Required action => Each line of the records that holds "images" should be shown in full.

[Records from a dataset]

────────────────────────────────────────

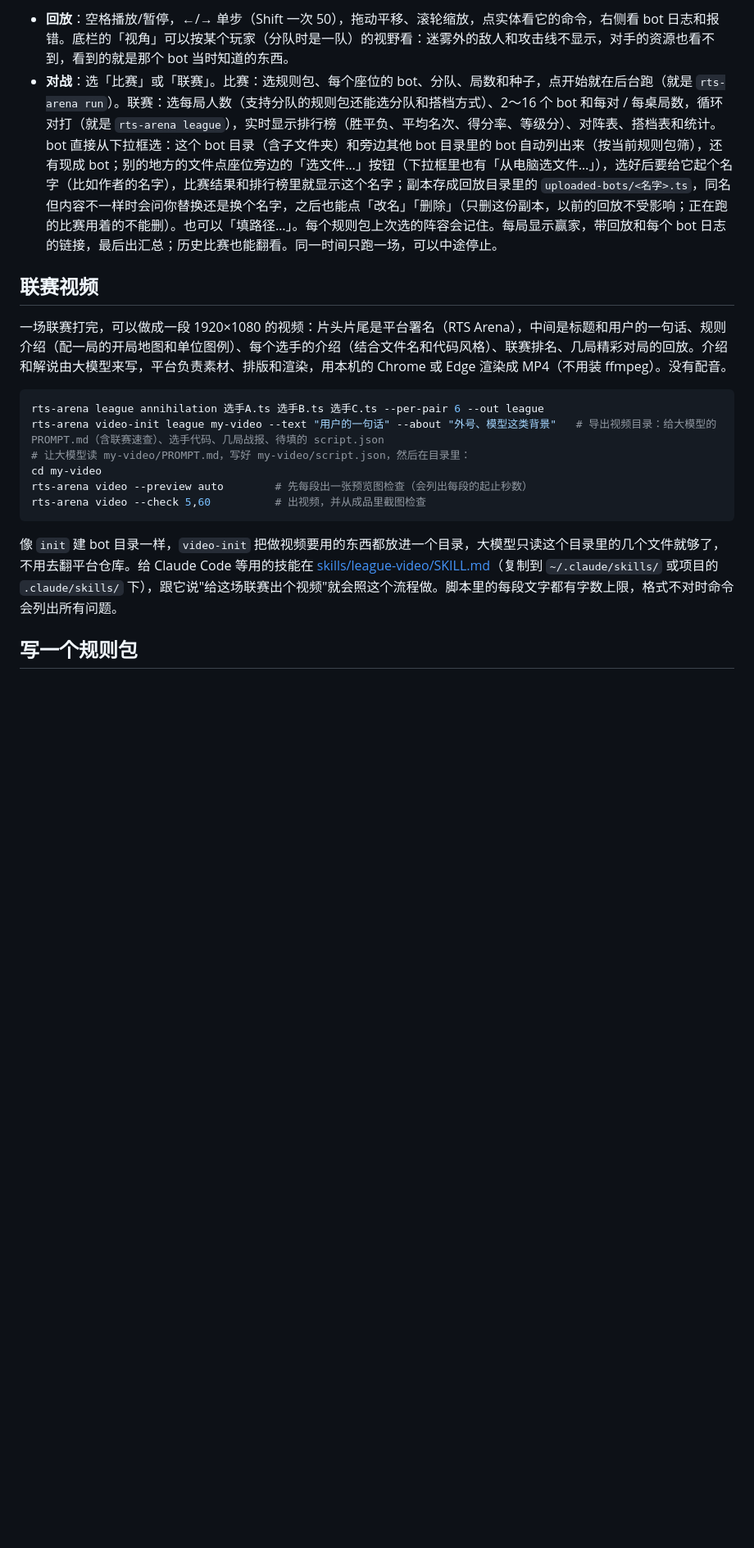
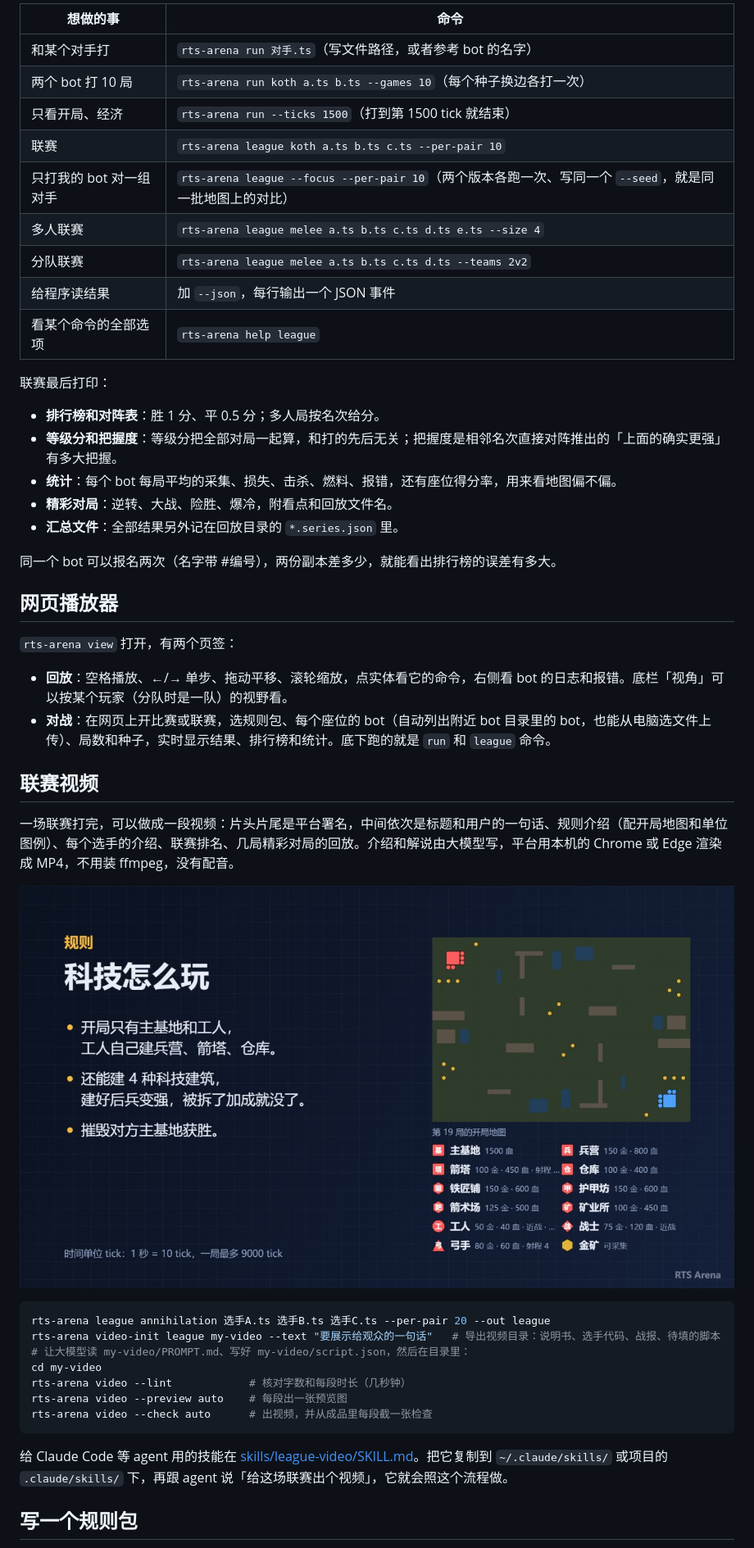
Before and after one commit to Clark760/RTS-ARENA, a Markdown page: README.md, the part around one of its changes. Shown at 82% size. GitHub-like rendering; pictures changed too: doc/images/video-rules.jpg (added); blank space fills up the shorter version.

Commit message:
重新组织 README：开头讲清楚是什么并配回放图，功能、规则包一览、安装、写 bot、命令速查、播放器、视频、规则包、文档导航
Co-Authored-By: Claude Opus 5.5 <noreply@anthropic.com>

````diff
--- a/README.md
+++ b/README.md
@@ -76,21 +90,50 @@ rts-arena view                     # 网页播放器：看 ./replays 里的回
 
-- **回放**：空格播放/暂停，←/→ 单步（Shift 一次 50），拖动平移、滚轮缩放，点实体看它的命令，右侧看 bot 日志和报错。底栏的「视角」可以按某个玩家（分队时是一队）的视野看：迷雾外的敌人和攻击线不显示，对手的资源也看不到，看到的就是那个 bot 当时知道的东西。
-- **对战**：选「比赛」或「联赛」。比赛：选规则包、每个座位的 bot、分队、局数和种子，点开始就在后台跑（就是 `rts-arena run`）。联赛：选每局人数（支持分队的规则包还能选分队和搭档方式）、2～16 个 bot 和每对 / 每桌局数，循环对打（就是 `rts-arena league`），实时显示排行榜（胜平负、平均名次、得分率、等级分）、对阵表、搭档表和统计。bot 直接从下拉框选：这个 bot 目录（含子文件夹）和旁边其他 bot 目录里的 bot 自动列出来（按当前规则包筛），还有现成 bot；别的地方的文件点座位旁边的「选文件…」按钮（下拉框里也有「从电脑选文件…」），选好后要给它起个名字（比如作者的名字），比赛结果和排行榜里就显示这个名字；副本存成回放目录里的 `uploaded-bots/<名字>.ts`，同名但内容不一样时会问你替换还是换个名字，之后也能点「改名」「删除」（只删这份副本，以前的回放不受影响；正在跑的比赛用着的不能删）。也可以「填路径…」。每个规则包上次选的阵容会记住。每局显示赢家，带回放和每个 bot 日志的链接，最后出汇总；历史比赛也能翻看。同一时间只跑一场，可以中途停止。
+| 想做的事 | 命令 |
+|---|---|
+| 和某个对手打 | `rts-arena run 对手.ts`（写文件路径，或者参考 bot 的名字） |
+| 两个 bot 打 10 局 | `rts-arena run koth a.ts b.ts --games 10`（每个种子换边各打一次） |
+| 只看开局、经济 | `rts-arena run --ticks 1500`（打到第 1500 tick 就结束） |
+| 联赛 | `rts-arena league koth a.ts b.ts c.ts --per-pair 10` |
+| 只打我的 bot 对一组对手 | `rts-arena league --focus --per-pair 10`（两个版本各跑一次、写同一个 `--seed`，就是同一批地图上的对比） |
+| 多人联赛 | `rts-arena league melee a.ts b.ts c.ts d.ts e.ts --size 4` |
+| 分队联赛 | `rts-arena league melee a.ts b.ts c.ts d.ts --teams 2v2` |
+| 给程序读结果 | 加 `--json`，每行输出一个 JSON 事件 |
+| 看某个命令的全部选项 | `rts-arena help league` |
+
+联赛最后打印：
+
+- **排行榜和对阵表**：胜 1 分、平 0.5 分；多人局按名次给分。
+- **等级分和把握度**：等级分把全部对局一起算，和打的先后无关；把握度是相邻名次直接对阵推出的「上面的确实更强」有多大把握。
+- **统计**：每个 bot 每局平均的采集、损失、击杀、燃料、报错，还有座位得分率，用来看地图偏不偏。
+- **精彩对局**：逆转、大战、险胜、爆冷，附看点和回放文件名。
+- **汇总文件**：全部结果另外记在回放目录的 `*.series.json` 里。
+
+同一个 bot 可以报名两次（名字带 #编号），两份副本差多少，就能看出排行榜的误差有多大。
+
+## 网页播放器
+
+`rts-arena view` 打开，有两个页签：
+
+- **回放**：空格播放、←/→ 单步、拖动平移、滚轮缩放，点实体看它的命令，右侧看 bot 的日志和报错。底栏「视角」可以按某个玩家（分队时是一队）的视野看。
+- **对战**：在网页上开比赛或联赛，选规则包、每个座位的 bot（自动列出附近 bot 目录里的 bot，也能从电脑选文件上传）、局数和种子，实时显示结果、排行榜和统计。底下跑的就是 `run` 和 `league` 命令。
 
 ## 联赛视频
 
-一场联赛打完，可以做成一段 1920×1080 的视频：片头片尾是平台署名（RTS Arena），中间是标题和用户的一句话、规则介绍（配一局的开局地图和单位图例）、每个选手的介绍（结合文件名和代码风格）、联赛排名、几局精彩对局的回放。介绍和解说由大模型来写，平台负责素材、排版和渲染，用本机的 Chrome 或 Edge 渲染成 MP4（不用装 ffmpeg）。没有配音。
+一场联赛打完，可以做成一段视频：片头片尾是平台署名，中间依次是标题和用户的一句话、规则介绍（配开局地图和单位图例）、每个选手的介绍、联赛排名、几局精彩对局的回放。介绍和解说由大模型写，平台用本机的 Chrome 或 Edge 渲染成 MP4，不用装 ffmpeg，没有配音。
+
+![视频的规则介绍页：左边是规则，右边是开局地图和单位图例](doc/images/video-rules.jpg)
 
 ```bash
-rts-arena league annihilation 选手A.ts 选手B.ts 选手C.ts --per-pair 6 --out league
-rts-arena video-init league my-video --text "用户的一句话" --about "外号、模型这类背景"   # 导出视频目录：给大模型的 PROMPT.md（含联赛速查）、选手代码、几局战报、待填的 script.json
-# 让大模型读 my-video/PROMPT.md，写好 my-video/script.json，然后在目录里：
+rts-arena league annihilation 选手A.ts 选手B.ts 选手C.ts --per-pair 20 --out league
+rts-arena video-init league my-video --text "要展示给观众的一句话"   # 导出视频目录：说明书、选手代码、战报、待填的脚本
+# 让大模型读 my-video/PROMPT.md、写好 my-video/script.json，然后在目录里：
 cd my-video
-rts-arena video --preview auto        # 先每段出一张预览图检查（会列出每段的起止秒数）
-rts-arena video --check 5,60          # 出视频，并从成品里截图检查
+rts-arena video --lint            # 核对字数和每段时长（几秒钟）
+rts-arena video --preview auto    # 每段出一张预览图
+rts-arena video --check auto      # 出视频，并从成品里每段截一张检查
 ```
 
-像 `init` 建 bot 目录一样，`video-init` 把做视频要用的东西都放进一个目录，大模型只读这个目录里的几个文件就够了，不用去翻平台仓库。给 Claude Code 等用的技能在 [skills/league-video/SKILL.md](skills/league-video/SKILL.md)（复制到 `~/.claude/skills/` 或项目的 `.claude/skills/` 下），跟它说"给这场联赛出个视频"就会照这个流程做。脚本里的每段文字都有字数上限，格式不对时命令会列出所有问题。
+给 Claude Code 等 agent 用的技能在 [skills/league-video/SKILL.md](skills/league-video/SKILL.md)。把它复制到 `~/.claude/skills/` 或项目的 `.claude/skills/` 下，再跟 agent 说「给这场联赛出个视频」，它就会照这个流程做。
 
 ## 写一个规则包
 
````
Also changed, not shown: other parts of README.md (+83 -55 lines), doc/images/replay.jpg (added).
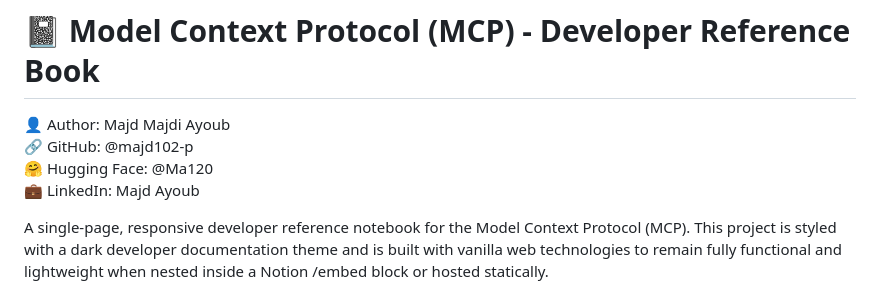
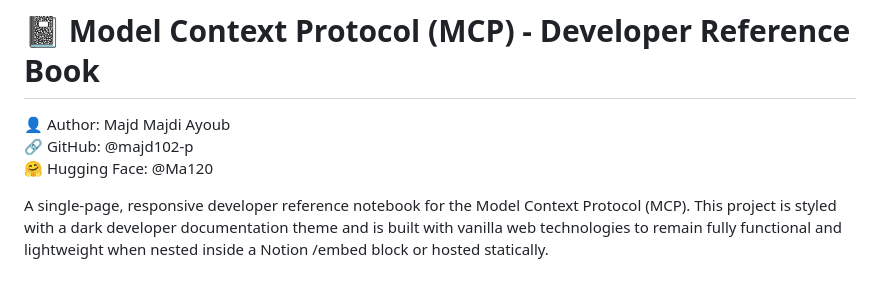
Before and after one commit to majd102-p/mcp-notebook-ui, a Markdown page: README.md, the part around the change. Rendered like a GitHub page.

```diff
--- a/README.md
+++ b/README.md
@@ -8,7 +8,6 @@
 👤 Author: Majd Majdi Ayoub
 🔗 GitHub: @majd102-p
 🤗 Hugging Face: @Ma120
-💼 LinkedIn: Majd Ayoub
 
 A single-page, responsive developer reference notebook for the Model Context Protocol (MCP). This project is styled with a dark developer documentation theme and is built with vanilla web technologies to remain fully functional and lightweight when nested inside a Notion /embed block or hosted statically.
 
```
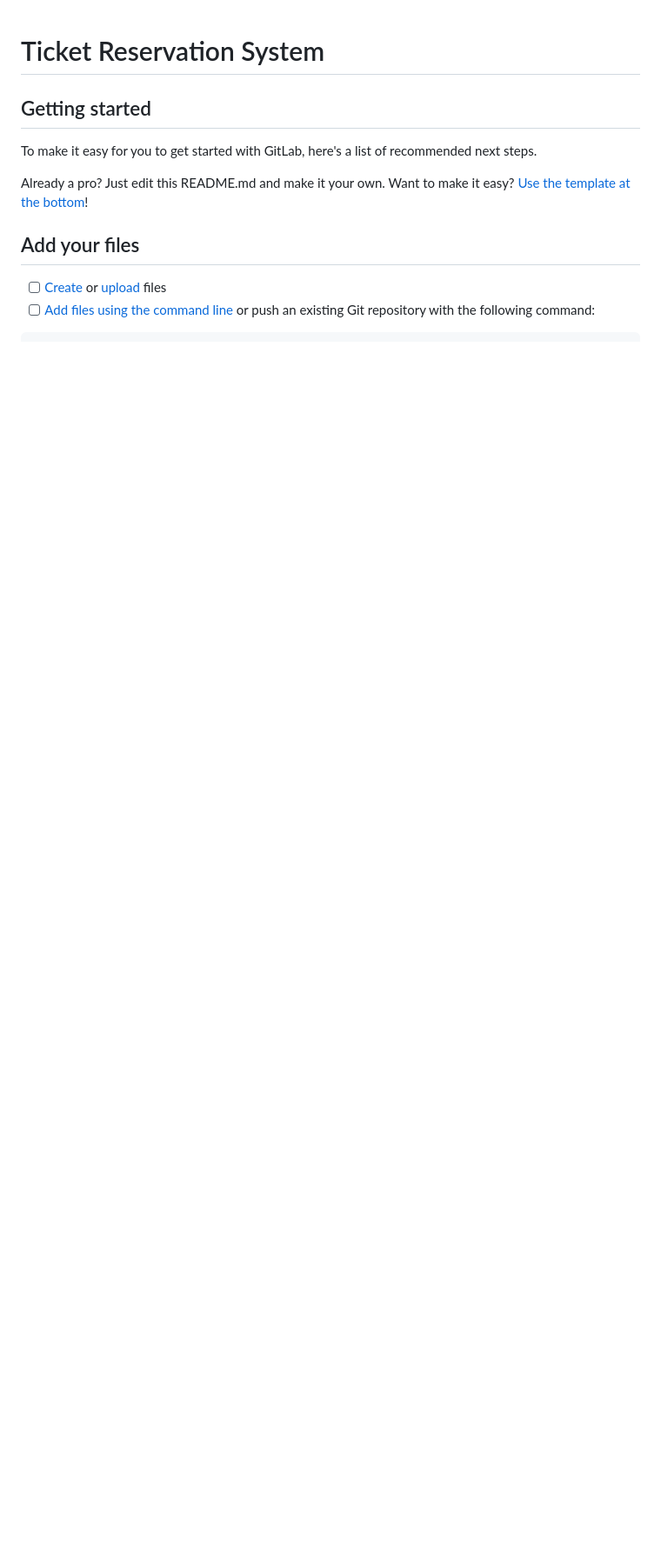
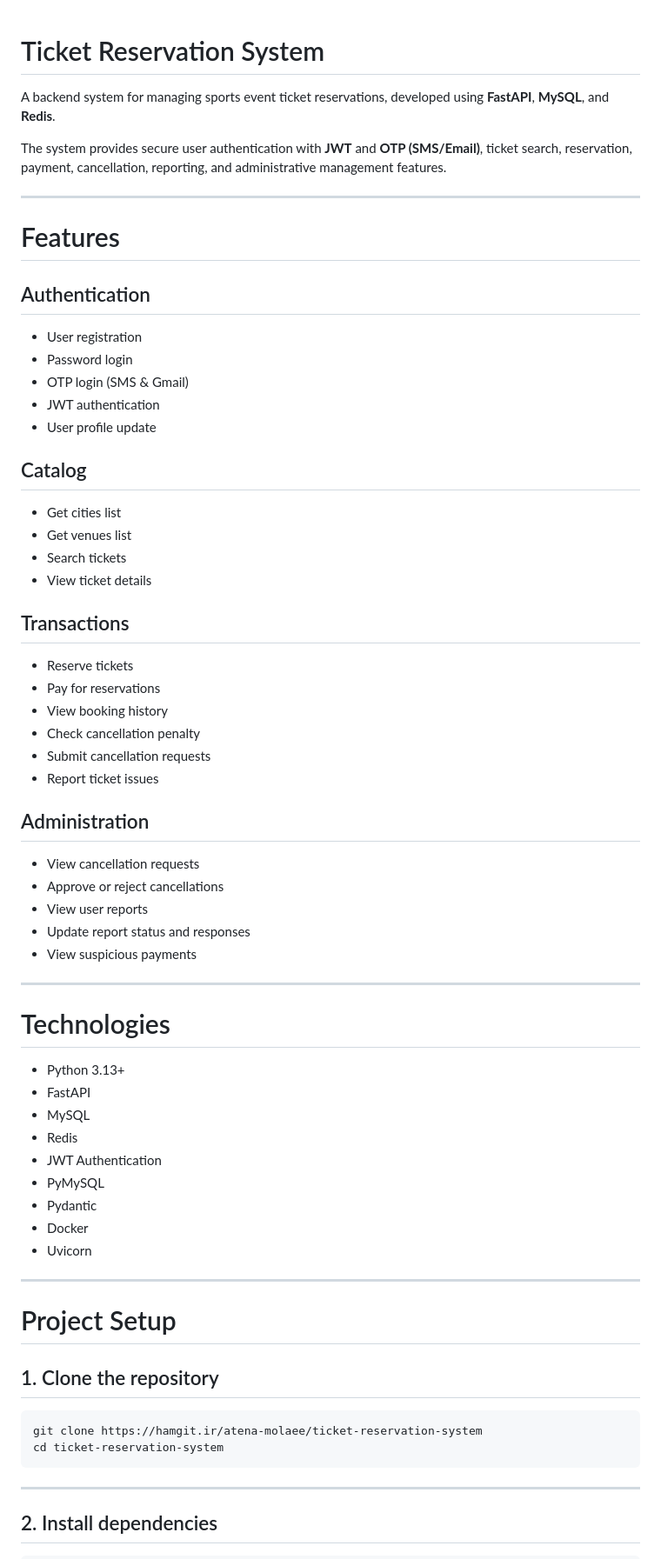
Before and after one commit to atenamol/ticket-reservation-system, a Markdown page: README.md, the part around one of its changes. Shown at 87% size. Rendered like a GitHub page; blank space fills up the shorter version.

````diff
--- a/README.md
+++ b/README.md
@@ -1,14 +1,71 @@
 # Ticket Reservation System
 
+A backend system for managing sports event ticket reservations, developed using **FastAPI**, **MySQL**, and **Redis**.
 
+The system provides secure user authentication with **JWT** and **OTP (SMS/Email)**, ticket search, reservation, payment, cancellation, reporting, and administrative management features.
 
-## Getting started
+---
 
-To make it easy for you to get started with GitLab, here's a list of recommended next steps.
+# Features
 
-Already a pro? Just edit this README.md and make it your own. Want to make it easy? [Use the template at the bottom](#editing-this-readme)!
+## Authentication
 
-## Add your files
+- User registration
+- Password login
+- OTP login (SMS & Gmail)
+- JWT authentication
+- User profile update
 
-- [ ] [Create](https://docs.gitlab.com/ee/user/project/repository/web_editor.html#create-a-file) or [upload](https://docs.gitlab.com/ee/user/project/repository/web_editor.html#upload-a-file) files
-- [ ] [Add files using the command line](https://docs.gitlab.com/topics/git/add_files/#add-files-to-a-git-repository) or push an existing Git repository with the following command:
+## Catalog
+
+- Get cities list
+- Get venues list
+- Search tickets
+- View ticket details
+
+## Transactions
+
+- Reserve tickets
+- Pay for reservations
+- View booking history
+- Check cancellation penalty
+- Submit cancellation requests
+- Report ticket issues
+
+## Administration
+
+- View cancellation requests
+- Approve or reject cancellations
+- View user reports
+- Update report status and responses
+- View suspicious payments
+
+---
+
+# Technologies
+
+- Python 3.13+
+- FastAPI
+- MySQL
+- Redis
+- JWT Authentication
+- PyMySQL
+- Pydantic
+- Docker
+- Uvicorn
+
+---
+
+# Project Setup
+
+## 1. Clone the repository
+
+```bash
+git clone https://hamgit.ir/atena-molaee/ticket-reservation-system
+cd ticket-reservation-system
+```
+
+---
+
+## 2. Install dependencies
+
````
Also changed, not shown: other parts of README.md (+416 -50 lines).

────────────────────────────────────────

Exercise response =>
Before and after one commit to Clark760/RTS-ARENA, a Markdown page: README.md, the part around one of its changes. Shown at 82% size. GitHub-like rendering; pictures changed too: doc/images/video-rules.jpg (added); blank space fills up the shorter version.
+![视频的规则介绍页：左边是规则，右边是开局地图和单位图例](doc/images/video-rules.jpg)
Also changed, not shown: other parts of README.md (+83 -55 lines), doc/images/replay.jpg (added).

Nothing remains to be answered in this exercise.